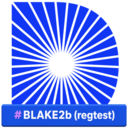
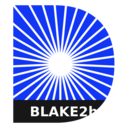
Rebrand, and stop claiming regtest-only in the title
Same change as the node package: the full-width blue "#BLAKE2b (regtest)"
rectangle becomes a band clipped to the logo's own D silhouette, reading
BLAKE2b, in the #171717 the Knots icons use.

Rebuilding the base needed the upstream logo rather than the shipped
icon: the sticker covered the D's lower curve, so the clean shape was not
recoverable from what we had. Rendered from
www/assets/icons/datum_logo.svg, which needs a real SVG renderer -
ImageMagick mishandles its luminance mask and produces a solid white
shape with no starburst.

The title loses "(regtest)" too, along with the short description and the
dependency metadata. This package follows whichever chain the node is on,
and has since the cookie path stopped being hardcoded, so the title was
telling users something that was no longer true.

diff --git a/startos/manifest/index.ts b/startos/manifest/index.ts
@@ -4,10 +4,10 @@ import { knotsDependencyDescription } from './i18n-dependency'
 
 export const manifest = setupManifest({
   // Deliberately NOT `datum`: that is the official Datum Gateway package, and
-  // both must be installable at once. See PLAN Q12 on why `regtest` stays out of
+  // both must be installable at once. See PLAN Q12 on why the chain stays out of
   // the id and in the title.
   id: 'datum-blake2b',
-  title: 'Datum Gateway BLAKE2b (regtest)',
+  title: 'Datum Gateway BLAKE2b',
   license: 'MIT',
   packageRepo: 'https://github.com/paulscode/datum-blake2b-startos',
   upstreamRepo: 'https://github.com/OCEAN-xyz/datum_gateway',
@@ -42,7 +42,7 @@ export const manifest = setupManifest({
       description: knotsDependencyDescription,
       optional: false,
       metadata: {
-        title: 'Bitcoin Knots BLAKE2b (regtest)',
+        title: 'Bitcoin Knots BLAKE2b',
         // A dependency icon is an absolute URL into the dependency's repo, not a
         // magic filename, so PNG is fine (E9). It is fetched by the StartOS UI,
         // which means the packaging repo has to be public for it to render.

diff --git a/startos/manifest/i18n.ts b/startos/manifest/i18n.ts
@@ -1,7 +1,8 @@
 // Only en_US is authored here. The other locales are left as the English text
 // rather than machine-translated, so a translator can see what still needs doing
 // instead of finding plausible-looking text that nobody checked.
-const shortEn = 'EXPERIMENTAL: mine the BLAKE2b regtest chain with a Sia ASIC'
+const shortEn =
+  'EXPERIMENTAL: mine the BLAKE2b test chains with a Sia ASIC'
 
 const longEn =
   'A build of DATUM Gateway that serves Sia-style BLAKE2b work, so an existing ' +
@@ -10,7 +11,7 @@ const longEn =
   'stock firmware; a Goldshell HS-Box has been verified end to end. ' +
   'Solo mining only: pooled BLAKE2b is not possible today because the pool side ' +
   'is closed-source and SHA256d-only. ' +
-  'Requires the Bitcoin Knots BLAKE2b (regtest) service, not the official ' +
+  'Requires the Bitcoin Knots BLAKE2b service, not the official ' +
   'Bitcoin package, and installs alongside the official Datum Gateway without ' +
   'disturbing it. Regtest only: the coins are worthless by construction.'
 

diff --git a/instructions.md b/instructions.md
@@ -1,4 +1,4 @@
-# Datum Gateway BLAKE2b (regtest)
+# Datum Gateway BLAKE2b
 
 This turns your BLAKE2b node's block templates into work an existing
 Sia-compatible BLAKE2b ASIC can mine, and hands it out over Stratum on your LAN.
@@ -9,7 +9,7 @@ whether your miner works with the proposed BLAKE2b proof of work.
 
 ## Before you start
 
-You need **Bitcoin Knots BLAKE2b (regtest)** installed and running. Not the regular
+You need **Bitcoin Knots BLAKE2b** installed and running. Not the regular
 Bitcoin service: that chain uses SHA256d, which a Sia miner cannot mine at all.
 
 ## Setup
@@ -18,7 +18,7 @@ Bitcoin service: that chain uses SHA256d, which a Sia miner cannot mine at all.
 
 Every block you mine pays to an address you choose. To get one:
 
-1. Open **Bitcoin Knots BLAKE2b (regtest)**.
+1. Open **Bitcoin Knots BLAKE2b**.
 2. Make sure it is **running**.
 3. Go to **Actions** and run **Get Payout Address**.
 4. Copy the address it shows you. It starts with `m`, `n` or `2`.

--

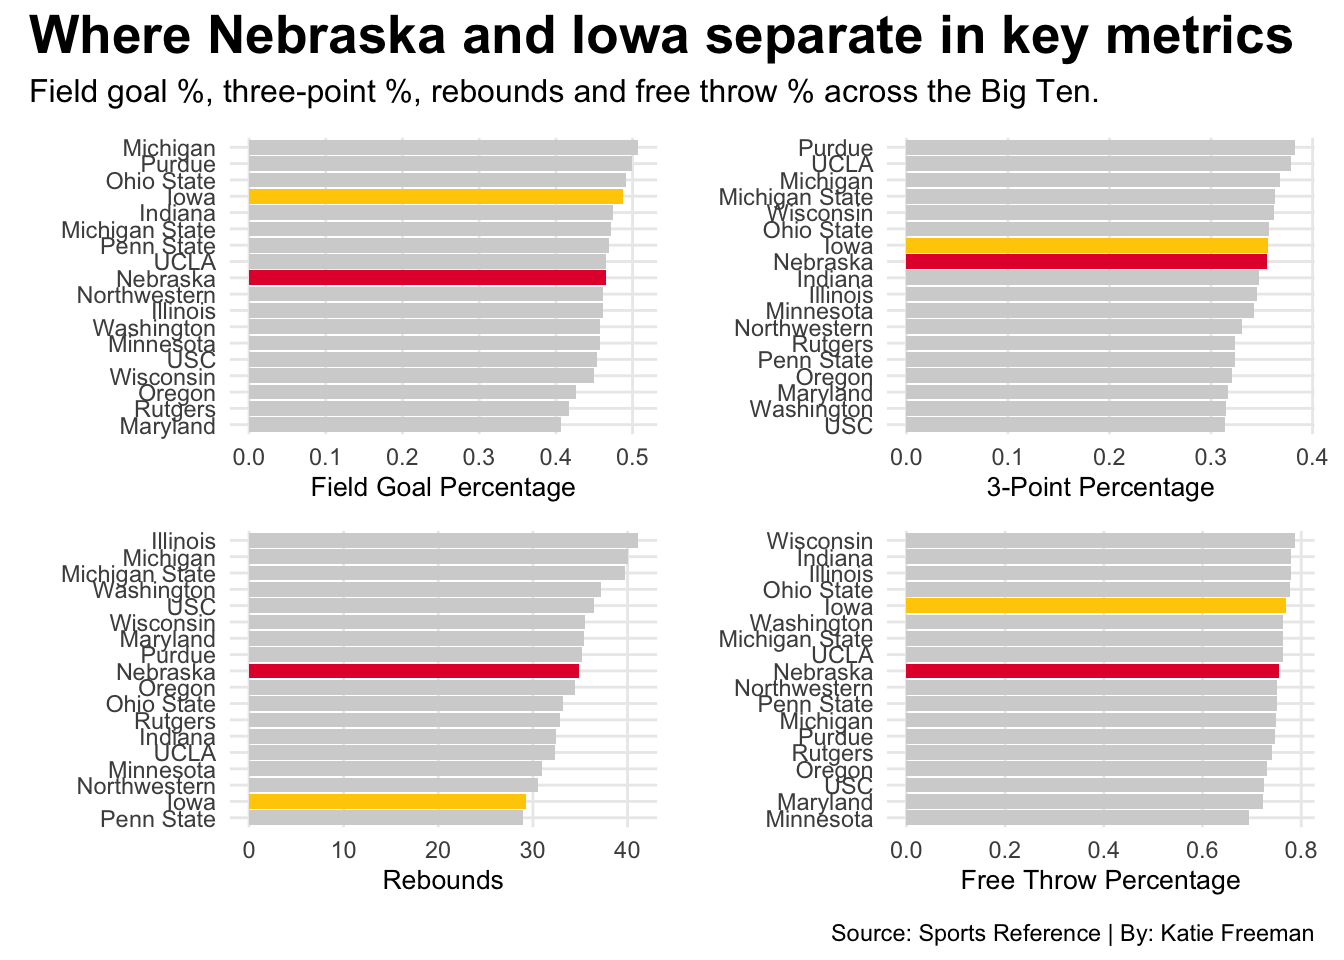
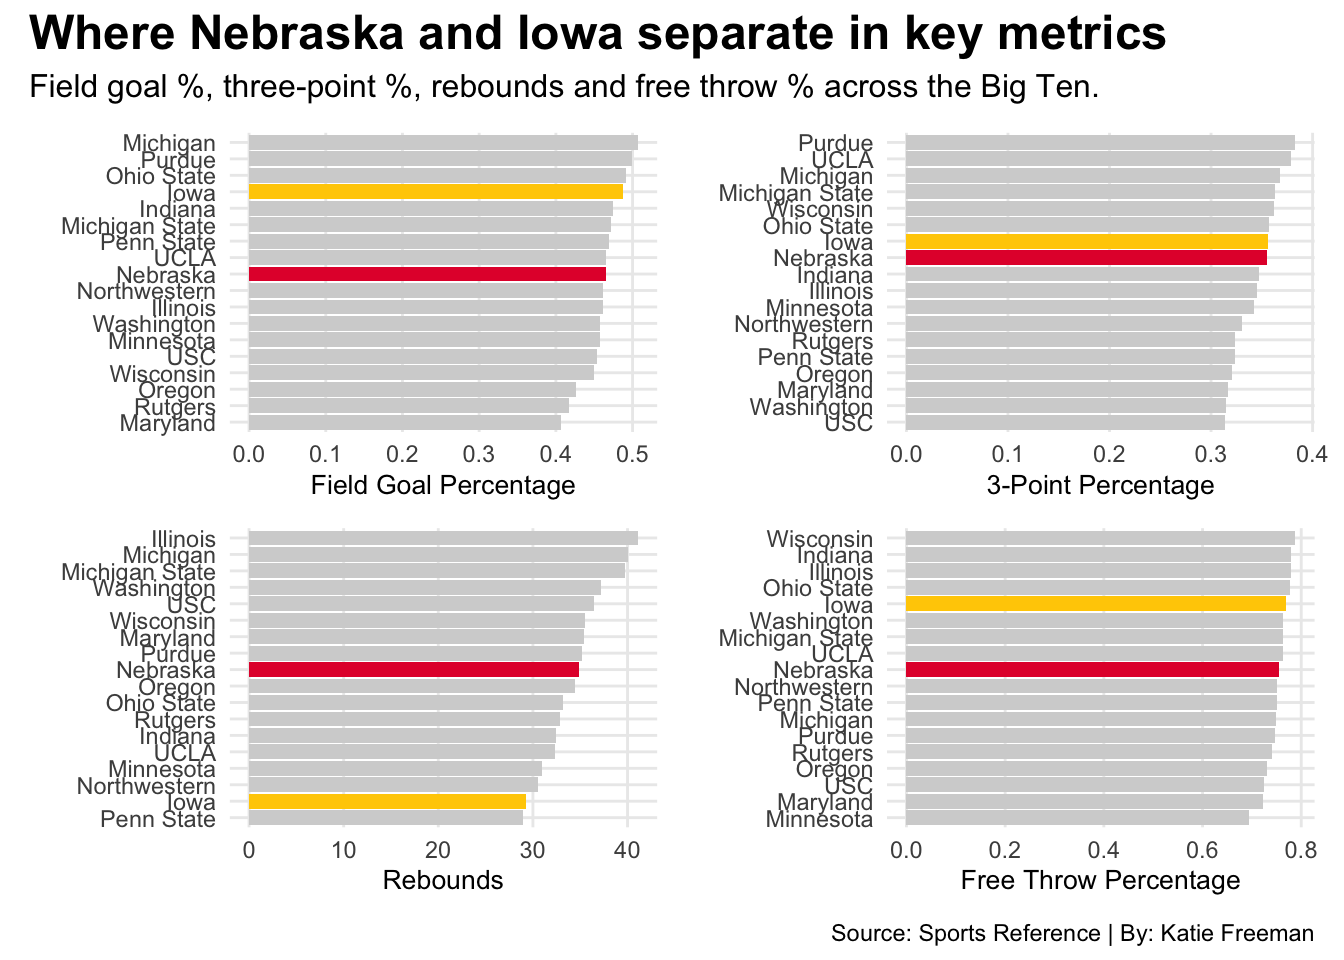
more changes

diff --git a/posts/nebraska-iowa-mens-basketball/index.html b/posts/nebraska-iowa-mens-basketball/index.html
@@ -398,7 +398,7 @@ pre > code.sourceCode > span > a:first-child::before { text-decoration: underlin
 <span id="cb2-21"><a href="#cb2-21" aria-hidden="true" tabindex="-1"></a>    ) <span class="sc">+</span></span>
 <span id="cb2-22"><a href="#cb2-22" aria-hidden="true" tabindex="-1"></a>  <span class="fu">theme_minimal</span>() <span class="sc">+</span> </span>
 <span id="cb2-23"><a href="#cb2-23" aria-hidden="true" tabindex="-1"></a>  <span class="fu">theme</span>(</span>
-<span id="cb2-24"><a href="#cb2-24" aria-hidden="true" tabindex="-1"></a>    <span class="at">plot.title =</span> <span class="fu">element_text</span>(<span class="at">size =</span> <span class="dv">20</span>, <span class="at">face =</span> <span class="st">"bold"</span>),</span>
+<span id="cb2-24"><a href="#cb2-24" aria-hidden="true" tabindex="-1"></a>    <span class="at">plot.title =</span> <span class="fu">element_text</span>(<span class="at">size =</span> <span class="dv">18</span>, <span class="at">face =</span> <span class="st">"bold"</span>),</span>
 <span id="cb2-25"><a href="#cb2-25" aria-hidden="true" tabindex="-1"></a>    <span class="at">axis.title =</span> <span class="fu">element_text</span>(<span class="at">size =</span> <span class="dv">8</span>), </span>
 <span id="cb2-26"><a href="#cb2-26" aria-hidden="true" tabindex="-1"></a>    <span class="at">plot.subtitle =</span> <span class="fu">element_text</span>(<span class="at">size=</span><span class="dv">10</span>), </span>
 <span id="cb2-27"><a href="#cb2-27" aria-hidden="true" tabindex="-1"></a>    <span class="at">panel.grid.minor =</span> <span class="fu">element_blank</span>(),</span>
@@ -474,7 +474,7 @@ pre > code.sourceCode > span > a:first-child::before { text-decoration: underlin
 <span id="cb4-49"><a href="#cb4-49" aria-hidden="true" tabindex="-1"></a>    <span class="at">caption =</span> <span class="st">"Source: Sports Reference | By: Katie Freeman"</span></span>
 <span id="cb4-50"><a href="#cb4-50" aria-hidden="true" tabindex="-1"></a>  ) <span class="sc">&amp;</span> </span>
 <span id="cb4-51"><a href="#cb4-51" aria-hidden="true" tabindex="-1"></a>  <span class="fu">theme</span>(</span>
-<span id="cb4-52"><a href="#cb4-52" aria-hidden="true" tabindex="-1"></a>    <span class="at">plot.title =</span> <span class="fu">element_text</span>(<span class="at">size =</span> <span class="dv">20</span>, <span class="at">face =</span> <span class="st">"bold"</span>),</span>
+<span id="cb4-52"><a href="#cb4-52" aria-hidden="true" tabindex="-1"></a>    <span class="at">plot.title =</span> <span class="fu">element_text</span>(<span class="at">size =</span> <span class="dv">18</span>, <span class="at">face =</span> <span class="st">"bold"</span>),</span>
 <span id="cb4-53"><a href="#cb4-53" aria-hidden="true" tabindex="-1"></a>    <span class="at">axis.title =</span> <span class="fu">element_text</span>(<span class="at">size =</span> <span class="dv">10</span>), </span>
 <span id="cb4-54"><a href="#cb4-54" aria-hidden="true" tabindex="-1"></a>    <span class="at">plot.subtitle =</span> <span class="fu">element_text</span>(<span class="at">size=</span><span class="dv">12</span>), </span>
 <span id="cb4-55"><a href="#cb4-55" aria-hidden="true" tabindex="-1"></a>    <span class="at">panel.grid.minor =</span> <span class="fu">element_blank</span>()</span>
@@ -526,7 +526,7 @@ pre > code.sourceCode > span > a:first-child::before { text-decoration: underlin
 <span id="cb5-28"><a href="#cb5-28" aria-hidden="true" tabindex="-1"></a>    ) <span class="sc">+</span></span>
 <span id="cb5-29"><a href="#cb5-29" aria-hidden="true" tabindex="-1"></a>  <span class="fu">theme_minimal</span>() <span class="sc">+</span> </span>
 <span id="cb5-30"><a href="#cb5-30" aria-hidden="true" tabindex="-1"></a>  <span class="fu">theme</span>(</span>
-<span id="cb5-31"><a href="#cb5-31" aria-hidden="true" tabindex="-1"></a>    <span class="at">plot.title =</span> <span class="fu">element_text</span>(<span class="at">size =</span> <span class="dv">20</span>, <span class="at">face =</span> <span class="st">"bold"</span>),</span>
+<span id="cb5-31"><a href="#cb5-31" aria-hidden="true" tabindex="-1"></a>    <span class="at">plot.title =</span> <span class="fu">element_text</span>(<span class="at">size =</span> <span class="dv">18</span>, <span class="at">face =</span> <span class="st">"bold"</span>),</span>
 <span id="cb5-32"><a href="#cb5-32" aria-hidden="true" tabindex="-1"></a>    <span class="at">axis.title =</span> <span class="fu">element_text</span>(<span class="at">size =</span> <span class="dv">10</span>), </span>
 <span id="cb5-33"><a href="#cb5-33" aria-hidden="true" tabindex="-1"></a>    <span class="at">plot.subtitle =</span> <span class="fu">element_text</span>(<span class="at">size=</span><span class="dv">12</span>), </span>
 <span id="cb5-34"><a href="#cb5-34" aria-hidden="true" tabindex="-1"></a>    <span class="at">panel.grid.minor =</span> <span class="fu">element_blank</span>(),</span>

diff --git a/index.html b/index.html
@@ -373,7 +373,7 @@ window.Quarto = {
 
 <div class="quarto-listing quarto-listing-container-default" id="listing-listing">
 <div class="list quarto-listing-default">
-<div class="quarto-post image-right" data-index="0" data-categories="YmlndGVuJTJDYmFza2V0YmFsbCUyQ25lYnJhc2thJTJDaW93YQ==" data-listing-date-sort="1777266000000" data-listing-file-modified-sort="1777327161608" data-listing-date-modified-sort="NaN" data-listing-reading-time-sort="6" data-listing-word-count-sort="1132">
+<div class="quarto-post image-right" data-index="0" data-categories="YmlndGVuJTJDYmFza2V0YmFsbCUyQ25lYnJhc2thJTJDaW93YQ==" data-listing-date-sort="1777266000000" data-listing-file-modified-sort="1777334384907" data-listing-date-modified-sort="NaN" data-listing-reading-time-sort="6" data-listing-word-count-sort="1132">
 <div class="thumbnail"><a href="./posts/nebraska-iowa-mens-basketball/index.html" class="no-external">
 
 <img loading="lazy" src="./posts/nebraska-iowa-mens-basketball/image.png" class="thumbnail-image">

## Task goal:
Each line above from the one with "rectangle becomes a" up to and including the one with "the English text" must be set down exactly, and no line outside that span may appear.

## Output:
rectangle becomes a band clipped to the logo's own D silhouette, reading
BLAKE2b, in the #171717 the Knots icons use.

Rebuilding the base needed the upstream logo rather than the shipped
icon: the sticker covered the D's lower curve, so the clean shape was not
recoverable from what we had. Rendered from
www/assets/icons/datum_logo.svg, which needs a real SVG renderer -
ImageMagick mishandles its luminance mask and produces a solid white
shape with no starburst.

The title loses "(regtest)" too, along with the short description and the
dependency metadata. This package follows whichever chain the node is on,
and has since the cookie path stopped being hardcoded, so the title was
telling users something that was no longer true.

diff --git a/startos/manifest/index.ts b/startos/manifest/index.ts
@@ -4,10 +4,10 @@ import { knotsDependencyDescription } from './i18n-dependency'
 
 export const manifest = setupManifest({
   // Deliberately NOT `datum`: that is the official Datum Gateway package, and
-  // both must be installable at once. See PLAN Q12 on why `regtest` stays out of
+  // both must be installable at once. See PLAN Q12 on why the chain stays out of
   // the id and in the title.
   id: 'datum-blake2b',
-  title: 'Datum Gateway BLAKE2b (regtest)',
+  title: 'Datum Gateway BLAKE2b',
   license: 'MIT',
   packageRepo: 'https://github.com/paulscode/datum-blake2b-startos',
   upstreamRepo: 'https://github.com/OCEAN-xyz/datum_gateway',
@@ -42,7 +42,7 @@ export const manifest = setupManifest({
       description: knotsDependencyDescription,
       optional: false,
       metadata: {
-        title: 'Bitcoin Knots BLAKE2b (regtest)',
+        title: 'Bitcoin Knots BLAKE2b',
         // A dependency icon is an absolute URL into the dependency's repo, not a
         // magic filename, so PNG is fine (E9). It is fetched by the StartOS UI,
         // which means the packaging repo has to be public for it to render.

diff --git a/startos/manifest/i18n.ts b/startos/manifest/i18n.ts
@@ -1,7 +1,8 @@
 // Only en_US is authored here. The other locales are left as the English text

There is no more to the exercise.